→ Required action
Look through the material below. Copy every line with the string "case" in it.
==================================================
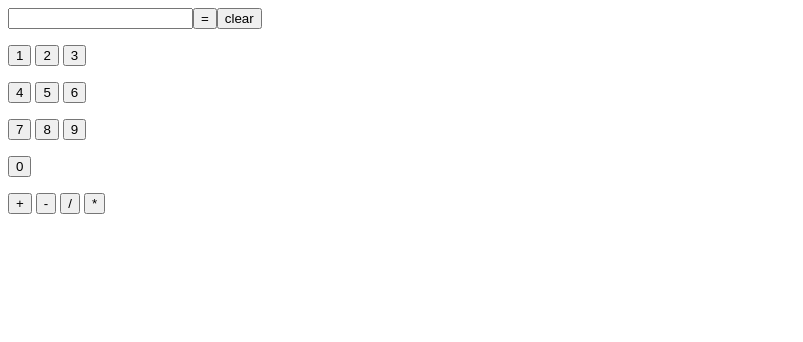
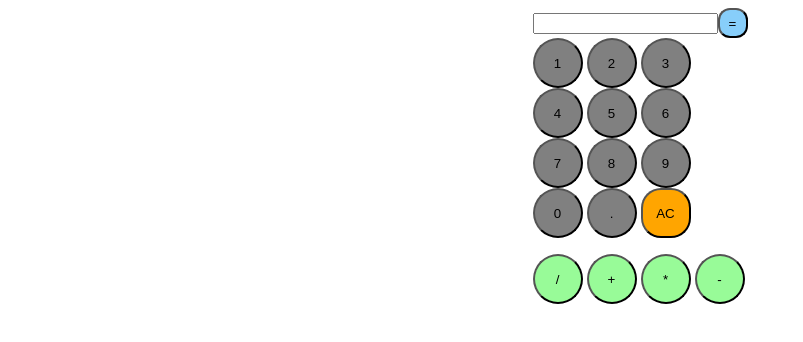
Before and after one commit to matan-ysayas/swich-case-calculator, a plain HTML site: page index.html in a window 1280 px wide. Shown: the whole page, without its empty margins (0-803 px from the left). Drawn offline with Linux system fonts and the light colour scheme.

Commit message:
new code

```diff
--- a/index.html
+++ b/index.html
@@ -1,32 +1,46 @@
 <!DOCTYPE html>
 <html lang="en">
-<head>
-    <meta charset="UTF-8">
-    <meta http-equiv="X-UA-Compatible" content="IE=edge">
-    <meta name="viewport" content="width=device-width, initial-scale=1.0">
-    <title>Document</title>
-</head>
-<body>
-    <section>
-    <input id="numInput"><button id="resultBut">=</button><button class="operators">clear</button><p>
-    <button class="numBtn">1</button>
-    <button class="numBtn">2</button>
-    <button class="numBtn">3</button><p>
-    <button class="numBtn">4</button>
-    <button class="numBtn">5</button>
-    <button class="numBtn">6</button><p>
-    <button class="numBtn">7</button>
-    <button class="numBtn">8</button>
-    <button class="numBtn">9</button><p>
-    <button class="numBtn">0</button><p>
-     <button class="operators">+</button>
-     <button class="operators">-</button>
-     <button class="operators">/</button>
-     <button class="operators">*</button>
-    </section>
+  <head>
+    <meta charset="UTF-8" />
+    <meta http-equiv="X-UA-Compatible" content="IE=edge" />
+    <meta name="viewport" content="width=device-width, initial-scale=1.0" />
+    <link rel="stylesheet" href="style.css">
+    <title>document</title>
+  </head>
+
+  <body>
+    <main>
+      <div id="continer">
+        <input id="input" type="numbers"><button id="eq">=</button>
+         <br>
+        <button class="numbers">1</button>
+        <button class="numbers">2</button>
+        <button class="numbers">3</button>
+        <br>
+        <button class="numbers">4</button>
+        <button class="numbers">5</button>
+        <button class="numbers">6</button>
+       <br>
+
+        <button class="numbers">7</button>
+        <button class="numbers">8</button>
+        <button class="numbers">9</button>
+
+        <br>
+        <button class="numbers">0</button>
+        <button class="numbers">.</button>
+        <button id="Ac">AC</button><p>
+        <button class="operator">/</button>
+        <button class="operator">+</button>
+        <button class="operator">*</button>
+        <button class="operator">-</button>
+        <br>
 
 
+      </div>
+    </main>
+    <footer></footer>
 
     <script src="main.js"></script>
-</body>
+  </body>
 </html>
--- a/main.js
+++ b/main.js
@@ -1,48 +1,63 @@
-const numInput=document.getElementById("numInput");
-const resultBut=document.getElementById("resultBut");
-const clearBut=document.getElementById("clearBut");
-const numBtn=document.getElementsByClassName("numBtn");
-const operators=document.getElementsByClassName("operators");
+let numbers = document.getElementsByClassName("numbers");
+let operator = document.getElementsByClassName("operator");
 
-for(let i=0;i<numBtn.length;i++){
-    numBtn[i].onclick=()=>{
-     numInput.value+=numBtn[i].innerHTML;
+function showNumbers() {
+  for (let i = 0; i < numbers.length; i++) {
+    numbers[i].onclick = () => {
+      if (shouldClear == true) {
+        input.value = "";
+        shouldClear = false;
+      }
+      console.log(shouldClear, a, op);
+      input.value += numbers[i].innerText;
+    };
+  }
+}
 
-    }
+showNumbers();
+
+let a;
+let op;
+let shouldClear = false;
+
+function showOperator() {
+  for (let i = 0; i < operator.length; i++) {
+    operator[i].onclick = () => {
+      shouldClear = true;
+      a = Number(input.value);
+      op = operator[i].innerText;
+      console.log(shouldClear, a, op);
+    };
+  }
+}
+
+function chooseAndPrintOperator(a, b, operator) {
+  switch (operator) {
+    case "+":
+      return a + b;
+
+    case "-":
+      return a - b;
+
+    case "*":
+      return a * b;
+
+    case "/":
+      return a / b;
+  }
+}
+
+showOperator();
+let b;
+eq.onclick = () => {
+  b = Number(input.value);
+  input.value = chooseAndPrintOperator(a, b, op);
+  console.log(a, op, b);
 };
 
-for(let i=0;i<operators.length;i++){
-    operators[i].onclick=()=>{
-        switch (operators[i].innerHTML) {
-            case "+":
-                numInput.value+="+"
-                break;
-
-            case "-":
-                numInput.value+="-"
-                break;
-
-            case "/":
-                numInput.value+="/"
-                break;
-
-            case "*":
-                numInput.value+="*"
-                break;
-
-            case "clear":
-                numInput.value=" "
-                break;
-
-            default:
-                break;
-        }
-    }
-};
-
-
-
-resultBut.onclick=()=>{
-
-   numInput.value=eval(numInput.value)
+function clear() {
+  Ac.onclick = () => {
+    input.value = "";
+  };
 }
+clear();
--- /dev/null
+++ b/style.css
@@ -0,0 +1,43 @@
+main{
+    display: flex;
+    justify-content: center;
+    justify-content: center;
+}
+#continer{
+    align-items: center;
+    justify-content: center;
+
+
+
+
+}
+
+.numbers{
+    width: 50PX;
+    height: 50PX;
+    border-radius: 60%;
+    background-color:grey
+
+
+}
+.operator{
+    width: 50PX;
+    height: 50PX;
+    border-radius: 50%;
+    background-color: palegreen;
+}
+#Ac{
+    width: 50PX;
+    height: 50PX;
+    border-radius: 40%;
+    background-color: orange;
+
+}
+
+#eq{
+    width: 30PX;
+    height: 30PX;
+    border-radius: 40%;
+    background-color: lightskyblue;
+
+}
```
==================================================
→ Your solution
Before and after one commit to matan-ysayas/swich-case-calculator, a plain HTML site: page index.html in a window 1280 px wide. Shown: the whole page, without its empty margins (0-803 px from the left). Drawn offline with Linux system fonts and the light colour scheme.
+    case "+":
+    case "-":
+    case "*":
+    case "/":
-            case "+":
-            case "-":
-            case "/":
-            case "*":
-            case "clear":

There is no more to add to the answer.